Extract each line of the records below that contains the word "delta".

RECORDS:
-- Opening Marker --

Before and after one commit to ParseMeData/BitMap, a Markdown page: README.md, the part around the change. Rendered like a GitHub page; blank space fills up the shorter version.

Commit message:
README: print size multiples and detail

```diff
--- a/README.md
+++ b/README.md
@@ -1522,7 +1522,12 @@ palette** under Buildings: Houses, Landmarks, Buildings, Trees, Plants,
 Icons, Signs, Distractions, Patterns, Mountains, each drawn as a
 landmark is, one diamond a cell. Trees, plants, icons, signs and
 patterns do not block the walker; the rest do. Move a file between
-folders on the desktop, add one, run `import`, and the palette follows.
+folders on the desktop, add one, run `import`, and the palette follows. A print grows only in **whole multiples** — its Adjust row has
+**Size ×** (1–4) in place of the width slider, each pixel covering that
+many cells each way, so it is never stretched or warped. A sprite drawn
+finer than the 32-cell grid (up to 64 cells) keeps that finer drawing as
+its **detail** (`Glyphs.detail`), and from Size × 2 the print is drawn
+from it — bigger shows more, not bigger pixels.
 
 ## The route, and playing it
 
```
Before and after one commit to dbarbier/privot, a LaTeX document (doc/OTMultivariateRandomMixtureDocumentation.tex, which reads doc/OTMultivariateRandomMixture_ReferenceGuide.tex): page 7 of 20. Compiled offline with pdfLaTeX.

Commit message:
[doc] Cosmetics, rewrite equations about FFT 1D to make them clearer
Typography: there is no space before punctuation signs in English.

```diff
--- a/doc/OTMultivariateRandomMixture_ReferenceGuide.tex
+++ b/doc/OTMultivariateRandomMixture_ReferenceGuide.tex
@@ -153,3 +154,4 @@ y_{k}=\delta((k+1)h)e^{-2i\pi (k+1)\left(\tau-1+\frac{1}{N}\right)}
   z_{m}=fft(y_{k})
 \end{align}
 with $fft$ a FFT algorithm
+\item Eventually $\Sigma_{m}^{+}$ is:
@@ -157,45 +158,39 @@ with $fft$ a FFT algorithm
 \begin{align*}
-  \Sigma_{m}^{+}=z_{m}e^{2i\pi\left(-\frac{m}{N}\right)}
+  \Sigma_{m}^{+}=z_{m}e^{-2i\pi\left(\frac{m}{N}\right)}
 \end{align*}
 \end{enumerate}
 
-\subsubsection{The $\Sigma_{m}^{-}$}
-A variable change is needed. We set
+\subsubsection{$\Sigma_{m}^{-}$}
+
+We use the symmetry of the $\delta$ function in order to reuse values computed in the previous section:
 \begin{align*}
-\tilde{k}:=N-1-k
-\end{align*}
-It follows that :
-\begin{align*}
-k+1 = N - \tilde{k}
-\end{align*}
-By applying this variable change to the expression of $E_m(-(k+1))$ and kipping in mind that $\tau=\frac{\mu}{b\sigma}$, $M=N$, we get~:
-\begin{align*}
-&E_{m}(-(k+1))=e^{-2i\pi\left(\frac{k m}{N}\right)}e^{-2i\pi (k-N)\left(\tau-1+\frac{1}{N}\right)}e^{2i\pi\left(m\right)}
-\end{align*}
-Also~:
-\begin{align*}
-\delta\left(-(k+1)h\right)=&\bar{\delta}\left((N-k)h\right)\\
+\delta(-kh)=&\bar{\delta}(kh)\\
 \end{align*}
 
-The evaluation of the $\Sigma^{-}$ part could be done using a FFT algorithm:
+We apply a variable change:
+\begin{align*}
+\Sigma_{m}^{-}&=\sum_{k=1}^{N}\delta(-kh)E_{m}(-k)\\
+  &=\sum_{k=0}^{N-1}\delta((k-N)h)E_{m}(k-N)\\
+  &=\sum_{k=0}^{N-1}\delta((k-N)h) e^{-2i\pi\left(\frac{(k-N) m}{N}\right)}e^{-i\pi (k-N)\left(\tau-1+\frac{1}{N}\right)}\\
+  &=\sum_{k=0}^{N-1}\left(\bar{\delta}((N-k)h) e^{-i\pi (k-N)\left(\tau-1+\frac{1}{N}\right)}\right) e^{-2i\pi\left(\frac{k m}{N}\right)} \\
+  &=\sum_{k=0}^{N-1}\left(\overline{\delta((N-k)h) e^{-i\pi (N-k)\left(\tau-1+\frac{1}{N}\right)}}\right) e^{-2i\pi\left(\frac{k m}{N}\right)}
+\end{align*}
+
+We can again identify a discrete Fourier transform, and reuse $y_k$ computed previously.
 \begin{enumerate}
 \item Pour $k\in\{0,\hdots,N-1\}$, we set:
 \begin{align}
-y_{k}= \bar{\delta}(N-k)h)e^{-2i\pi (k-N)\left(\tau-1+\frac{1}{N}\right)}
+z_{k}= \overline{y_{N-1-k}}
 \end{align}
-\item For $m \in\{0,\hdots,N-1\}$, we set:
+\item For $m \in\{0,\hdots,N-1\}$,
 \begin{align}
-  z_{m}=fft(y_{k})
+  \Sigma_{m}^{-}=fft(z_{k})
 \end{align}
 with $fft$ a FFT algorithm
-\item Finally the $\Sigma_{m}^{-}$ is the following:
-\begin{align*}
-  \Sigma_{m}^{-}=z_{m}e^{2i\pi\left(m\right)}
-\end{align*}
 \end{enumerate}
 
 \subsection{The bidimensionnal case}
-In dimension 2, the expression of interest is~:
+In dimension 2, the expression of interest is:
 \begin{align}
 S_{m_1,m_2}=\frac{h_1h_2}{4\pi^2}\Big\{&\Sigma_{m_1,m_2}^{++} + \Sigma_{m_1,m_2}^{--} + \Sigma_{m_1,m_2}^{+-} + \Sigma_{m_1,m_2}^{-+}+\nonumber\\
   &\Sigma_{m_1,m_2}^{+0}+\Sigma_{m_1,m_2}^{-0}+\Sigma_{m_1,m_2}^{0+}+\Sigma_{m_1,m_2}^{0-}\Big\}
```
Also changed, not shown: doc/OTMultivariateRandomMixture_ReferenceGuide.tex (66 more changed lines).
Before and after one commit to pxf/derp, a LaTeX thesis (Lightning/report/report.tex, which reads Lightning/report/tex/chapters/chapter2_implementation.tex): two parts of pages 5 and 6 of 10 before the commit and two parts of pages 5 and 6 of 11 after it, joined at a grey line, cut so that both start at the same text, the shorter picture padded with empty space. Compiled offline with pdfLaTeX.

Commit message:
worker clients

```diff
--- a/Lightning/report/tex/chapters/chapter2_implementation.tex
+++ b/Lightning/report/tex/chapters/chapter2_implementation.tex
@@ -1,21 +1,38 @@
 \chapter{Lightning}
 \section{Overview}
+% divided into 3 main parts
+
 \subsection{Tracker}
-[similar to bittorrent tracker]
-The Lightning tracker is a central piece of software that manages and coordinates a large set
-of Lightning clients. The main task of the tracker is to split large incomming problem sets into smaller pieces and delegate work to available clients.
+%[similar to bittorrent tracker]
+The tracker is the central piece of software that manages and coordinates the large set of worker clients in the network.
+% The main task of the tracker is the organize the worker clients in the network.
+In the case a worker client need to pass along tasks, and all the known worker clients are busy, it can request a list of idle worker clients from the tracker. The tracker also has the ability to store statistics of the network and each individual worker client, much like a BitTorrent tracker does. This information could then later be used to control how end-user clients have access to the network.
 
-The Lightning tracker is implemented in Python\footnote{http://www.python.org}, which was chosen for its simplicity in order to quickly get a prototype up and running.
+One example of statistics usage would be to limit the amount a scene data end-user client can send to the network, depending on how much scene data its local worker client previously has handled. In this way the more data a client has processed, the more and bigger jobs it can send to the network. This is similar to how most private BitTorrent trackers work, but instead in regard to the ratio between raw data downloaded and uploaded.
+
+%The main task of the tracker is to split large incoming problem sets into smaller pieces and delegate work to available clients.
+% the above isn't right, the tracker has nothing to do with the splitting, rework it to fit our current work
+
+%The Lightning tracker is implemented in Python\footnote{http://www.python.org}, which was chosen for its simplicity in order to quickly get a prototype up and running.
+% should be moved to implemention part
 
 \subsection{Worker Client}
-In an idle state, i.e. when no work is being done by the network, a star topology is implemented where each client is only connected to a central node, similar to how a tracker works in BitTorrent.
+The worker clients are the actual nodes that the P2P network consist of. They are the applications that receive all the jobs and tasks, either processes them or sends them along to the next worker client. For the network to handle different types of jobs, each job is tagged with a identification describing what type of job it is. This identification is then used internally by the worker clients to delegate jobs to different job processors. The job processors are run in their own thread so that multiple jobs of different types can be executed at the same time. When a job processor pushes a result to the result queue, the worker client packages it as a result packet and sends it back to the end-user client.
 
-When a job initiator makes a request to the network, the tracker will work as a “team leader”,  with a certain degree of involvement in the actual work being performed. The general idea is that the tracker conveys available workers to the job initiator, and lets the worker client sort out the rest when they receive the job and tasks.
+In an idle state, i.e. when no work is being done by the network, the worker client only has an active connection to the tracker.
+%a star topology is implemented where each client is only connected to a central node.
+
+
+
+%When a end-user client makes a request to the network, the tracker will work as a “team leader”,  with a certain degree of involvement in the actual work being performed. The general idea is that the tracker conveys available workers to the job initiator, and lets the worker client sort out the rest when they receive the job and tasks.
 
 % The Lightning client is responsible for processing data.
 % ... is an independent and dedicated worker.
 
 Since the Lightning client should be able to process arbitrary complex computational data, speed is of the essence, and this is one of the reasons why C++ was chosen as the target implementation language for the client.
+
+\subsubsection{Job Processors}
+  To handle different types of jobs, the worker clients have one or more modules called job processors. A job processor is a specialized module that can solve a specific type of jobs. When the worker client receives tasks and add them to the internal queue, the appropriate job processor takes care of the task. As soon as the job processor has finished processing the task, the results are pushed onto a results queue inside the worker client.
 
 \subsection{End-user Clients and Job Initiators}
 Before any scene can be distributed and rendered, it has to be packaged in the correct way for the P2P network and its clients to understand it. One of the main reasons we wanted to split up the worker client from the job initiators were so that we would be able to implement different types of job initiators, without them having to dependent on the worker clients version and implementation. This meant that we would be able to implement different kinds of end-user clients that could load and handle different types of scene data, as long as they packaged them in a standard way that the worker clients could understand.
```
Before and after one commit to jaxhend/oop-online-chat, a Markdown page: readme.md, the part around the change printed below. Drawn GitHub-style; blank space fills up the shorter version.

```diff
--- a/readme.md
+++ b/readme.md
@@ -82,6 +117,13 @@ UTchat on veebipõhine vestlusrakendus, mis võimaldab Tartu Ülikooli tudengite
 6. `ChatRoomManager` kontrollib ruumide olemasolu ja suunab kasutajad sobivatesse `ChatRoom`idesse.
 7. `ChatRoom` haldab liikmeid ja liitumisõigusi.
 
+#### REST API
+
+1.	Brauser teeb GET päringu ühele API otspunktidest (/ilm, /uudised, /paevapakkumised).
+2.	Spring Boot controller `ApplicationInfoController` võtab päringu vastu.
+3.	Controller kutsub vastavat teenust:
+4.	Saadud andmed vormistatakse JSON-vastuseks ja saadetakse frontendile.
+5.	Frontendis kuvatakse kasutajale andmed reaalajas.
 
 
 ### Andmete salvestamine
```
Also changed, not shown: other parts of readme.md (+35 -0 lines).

-- Closing Marker --

ANSWER BOX:
@@ -153,3 +154,4 @@ y_{k}=\delta((k+1)h)e^{-2i\pi (k+1)\left(\tau-1+\frac{1}{N}\right)}
+We use the symmetry of the $\delta$ function in order to reuse values computed in the previous section:
-\delta\left(-(k+1)h\right)=&\bar{\delta}\left((N-k)h\right)\\
+\delta(-kh)=&\bar{\delta}(kh)\\
+\Sigma_{m}^{-}&=\sum_{k=1}^{N}\delta(-kh)E_{m}(-k)\\
+  &=\sum_{k=0}^{N-1}\delta((k-N)h)E_{m}(k-N)\\
+  &=\sum_{k=0}^{N-1}\delta((k-N)h) e^{-2i\pi\left(\frac{(k-N) m}{N}\right)}e^{-i\pi (k-N)\left(\tau-1+\frac{1}{N}\right)}\\
+  &=\sum_{k=0}^{N-1}\left(\bar{\delta}((N-k)h) e^{-i\pi (k-N)\left(\tau-1+\frac{1}{N}\right)}\right) e^{-2i\pi\left(\frac{k m}{N}\right)} \\
+  &=\sum_{k=0}^{N-1}\left(\overline{\delta((N-k)h) e^{-i\pi (N-k)\left(\tau-1+\frac{1}{N}\right)}}\right) e^{-2i\pi\left(\frac{k m}{N}\right)}
-y_{k}= \bar{\delta}(N-k)h)e^{-2i\pi (k-N)\left(\tau-1+\frac{1}{N}\right)}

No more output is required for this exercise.